Field Medic, aka Kevin Patrick, clearly doesn’t give a damn. The wild hearted Californian casually screams how bad his life sucks and does it with class and a healthy does of black humour. This second release on Run For Cover Records revolves around the musician blues: feeling neglected by the audience, having no other home than the passing Taco Bell, and no other satisfaction than the post-gig shot of booze. Continue reading “Field Medic “Fade Into The Dawn” (Run For Cover, 2019)”
There is a small but active cabal here at Americana-UK Towers who are vociferous supporters of a little known genre of music which we term ‘Cowboy-grime-hop’. This musical back alley is chiefly notable for its heady mix of slap bass, drum machine aesthetic and steel guitars. Lyrically it is an acquired taste espousing as it does such ‘virtues’ as homophobia, sexism and a nostalgia for apartheid type politics. On the plus side some of the harmonies are great. Continue reading “Pick of the Political Pops: Dwight Yoakam “Suspicious Minds””
If you ever needed a case study to argue that an album’s backstory is sometimes as striking as the music itself, then ‘O Bronder, Donder Yonder’ wouldn’t be a bad place to start. Forrest Van Tuyl – that’s the singer-songwriter who is An American Forrest – currently spends nearly six months of every year working in the Northeastern Oregon wilderness, much of it on horseback, guiding mule-trains over mountain trails. That off-the-beaten-track (in more senses than one) experience as a modern-day cowboy acts as the musical and lyrical backbone for ‘O Bronder, Donder Yonder’, melded into a sound with strong resonances of 1970s Outlaw Country, straight-up classic country music and – last but not least – the Appalachian bluegrass of Gillian Welch. (As Van Tuyl, perhaps slightly wryly, comments to AUK about Welch, “We tend to steal from a lot of the same places.”) Continue reading “An American Forrest “O Bronder, Donder Yonder” (Hearth Music, 2019)”
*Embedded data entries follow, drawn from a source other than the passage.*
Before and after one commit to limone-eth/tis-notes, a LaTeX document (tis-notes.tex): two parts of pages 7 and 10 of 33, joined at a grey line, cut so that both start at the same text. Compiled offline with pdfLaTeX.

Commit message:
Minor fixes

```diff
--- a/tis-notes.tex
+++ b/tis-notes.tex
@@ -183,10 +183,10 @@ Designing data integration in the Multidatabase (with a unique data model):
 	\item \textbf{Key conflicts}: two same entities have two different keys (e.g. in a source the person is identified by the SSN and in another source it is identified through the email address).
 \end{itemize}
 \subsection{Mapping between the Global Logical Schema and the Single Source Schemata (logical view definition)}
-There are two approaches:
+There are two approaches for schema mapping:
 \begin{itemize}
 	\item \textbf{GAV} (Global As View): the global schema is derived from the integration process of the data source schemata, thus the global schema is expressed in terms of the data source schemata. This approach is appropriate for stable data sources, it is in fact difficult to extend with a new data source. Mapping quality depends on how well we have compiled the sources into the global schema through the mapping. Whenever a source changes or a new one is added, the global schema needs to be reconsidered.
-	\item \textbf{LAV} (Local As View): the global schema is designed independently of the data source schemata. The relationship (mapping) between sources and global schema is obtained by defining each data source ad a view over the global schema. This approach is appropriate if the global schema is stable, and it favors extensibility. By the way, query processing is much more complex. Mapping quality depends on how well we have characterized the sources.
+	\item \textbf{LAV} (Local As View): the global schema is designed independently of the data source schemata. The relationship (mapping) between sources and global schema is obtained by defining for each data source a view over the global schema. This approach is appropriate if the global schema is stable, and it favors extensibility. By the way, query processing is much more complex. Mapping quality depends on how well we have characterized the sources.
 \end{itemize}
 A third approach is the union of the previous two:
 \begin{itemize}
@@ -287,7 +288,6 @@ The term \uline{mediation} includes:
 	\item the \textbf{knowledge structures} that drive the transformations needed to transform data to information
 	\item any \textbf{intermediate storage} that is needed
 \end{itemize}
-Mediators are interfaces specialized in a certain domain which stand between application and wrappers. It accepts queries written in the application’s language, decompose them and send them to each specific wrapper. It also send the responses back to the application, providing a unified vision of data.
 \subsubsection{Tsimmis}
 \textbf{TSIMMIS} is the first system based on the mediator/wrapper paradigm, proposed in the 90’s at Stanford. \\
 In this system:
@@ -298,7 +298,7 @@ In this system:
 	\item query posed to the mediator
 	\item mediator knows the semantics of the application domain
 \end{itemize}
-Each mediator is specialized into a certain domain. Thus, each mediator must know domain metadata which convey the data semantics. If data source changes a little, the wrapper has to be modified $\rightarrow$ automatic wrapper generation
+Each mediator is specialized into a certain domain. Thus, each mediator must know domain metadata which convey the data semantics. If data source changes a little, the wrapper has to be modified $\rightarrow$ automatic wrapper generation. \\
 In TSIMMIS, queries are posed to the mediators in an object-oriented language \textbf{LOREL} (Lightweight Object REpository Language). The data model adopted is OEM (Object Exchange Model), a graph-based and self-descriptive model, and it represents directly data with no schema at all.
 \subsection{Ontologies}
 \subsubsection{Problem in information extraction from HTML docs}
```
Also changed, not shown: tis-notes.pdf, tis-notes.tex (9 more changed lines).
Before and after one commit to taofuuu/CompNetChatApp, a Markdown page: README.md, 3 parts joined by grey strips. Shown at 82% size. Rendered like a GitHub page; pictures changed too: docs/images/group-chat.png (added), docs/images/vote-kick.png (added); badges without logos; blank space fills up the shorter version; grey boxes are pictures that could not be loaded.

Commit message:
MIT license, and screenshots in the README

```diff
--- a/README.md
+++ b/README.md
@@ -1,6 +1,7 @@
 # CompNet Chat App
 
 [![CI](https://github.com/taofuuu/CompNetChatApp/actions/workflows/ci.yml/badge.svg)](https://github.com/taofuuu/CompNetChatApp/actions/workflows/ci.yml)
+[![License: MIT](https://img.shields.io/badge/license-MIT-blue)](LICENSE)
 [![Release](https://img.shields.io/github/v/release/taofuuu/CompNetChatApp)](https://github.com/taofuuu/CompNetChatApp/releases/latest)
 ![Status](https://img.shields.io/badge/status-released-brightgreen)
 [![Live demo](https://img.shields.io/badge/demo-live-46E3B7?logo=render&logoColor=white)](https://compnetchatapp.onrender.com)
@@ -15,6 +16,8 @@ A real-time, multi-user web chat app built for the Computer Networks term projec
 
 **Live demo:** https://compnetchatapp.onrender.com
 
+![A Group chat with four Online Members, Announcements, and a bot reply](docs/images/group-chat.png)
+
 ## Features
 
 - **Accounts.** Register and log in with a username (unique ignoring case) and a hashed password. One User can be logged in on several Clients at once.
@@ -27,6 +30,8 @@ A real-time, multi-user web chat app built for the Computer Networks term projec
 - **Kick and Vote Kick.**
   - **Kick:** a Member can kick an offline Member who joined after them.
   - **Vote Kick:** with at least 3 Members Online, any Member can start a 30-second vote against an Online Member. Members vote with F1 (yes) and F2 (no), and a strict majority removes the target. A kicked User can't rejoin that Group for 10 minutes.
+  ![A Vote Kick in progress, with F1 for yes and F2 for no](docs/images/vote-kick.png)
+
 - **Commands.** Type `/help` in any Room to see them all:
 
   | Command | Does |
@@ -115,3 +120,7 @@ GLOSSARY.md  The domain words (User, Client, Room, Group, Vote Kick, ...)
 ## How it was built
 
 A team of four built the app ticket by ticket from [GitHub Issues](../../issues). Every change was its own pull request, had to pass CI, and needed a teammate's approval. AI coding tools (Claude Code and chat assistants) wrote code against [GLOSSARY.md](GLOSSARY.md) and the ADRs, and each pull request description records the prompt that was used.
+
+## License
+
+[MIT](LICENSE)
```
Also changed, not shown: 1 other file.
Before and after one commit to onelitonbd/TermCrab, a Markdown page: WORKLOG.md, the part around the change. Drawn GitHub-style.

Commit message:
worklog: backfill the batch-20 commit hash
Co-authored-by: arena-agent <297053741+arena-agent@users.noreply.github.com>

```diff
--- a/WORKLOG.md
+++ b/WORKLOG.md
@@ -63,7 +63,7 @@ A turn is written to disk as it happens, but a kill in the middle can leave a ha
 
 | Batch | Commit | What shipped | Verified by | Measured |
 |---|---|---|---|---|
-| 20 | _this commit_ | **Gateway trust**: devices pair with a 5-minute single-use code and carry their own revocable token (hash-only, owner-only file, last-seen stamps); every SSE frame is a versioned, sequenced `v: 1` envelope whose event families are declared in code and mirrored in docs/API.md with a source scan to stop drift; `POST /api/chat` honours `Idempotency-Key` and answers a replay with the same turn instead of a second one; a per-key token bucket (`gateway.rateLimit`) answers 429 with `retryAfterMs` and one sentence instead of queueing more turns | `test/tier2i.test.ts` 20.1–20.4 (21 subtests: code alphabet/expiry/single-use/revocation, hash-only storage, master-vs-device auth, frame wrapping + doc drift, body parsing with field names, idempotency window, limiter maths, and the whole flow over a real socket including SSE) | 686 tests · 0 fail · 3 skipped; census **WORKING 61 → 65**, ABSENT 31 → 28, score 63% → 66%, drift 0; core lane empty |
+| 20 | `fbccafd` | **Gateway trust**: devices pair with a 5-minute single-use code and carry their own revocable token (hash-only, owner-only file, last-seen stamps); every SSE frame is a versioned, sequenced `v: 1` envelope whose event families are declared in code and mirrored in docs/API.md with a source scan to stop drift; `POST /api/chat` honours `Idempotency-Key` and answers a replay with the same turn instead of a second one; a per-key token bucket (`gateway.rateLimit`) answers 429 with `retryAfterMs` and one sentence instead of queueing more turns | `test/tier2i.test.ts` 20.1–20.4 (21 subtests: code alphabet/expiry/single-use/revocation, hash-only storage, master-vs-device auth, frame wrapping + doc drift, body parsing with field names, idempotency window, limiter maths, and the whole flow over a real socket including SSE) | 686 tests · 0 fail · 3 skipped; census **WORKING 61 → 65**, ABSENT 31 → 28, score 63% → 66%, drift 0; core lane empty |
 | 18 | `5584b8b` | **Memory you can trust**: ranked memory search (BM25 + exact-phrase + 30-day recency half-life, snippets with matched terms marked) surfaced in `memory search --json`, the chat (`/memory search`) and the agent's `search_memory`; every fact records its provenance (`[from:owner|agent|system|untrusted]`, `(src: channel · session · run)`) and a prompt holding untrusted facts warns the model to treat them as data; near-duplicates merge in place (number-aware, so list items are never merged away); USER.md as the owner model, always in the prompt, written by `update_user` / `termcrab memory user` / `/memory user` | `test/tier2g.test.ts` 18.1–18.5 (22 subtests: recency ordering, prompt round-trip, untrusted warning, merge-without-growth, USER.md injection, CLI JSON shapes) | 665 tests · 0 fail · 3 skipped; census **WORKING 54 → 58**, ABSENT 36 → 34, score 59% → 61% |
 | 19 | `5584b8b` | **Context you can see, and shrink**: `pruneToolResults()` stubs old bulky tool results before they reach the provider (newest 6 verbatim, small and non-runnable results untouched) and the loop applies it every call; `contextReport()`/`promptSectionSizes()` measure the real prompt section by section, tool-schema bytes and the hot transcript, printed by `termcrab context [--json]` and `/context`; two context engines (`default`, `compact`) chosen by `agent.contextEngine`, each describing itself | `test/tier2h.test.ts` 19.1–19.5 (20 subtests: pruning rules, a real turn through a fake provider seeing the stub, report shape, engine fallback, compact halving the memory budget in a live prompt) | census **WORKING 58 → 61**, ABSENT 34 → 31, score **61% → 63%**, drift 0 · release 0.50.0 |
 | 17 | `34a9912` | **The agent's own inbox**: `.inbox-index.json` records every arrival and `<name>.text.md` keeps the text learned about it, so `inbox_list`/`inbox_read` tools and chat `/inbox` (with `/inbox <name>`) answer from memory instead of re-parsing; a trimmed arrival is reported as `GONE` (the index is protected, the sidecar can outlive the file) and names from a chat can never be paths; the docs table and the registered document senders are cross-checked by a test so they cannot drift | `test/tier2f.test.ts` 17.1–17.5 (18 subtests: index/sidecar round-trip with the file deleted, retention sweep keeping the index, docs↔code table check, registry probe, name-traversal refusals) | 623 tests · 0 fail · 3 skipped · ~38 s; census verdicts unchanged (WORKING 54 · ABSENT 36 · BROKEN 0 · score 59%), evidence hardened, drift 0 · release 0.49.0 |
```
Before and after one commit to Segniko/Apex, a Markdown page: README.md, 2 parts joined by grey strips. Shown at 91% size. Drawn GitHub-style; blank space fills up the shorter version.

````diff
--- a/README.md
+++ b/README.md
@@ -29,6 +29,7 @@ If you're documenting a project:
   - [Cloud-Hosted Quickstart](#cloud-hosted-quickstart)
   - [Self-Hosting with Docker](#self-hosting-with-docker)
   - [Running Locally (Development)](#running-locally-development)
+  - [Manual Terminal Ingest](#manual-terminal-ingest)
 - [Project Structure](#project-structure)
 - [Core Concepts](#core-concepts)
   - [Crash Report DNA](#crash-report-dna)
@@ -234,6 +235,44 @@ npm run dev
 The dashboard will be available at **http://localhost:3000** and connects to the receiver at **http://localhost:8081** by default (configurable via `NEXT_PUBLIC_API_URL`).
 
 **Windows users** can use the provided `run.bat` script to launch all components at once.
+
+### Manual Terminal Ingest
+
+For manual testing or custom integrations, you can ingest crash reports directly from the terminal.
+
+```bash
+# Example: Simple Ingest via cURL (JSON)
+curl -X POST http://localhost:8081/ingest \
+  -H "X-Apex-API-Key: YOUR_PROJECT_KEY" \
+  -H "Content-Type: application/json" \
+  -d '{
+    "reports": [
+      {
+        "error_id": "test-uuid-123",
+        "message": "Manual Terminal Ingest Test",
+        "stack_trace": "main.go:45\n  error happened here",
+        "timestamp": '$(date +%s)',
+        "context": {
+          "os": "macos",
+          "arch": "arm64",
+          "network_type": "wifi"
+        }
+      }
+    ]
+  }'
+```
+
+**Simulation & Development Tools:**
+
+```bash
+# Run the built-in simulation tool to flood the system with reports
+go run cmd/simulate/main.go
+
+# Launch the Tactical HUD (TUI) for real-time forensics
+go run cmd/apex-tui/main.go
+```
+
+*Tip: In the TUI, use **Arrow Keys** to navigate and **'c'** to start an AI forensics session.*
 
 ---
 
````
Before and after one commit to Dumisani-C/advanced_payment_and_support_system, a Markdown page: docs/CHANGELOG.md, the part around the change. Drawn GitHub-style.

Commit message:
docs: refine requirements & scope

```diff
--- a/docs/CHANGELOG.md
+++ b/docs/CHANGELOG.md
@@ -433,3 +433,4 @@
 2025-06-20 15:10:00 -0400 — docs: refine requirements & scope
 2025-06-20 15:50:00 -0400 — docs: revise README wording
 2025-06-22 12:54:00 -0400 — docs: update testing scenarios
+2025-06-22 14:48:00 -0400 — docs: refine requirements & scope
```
It’s tempting, of course, to hear this song as part of an on-going exchange of bruised emotions between Joy Williams and her ex-partner in singing John Paul White. It’s probably just a coincidence though. Probably. Even if it isn’t a CSN-like coded message aimed at a particular bandmate ‘When Does a Heart Move on ?‘ is undeniably beautiful in a frail and tenuous way. It comes from the album ‘Front Porch‘, which will be out via Sensibility/Thirty Tigers on May 3rd.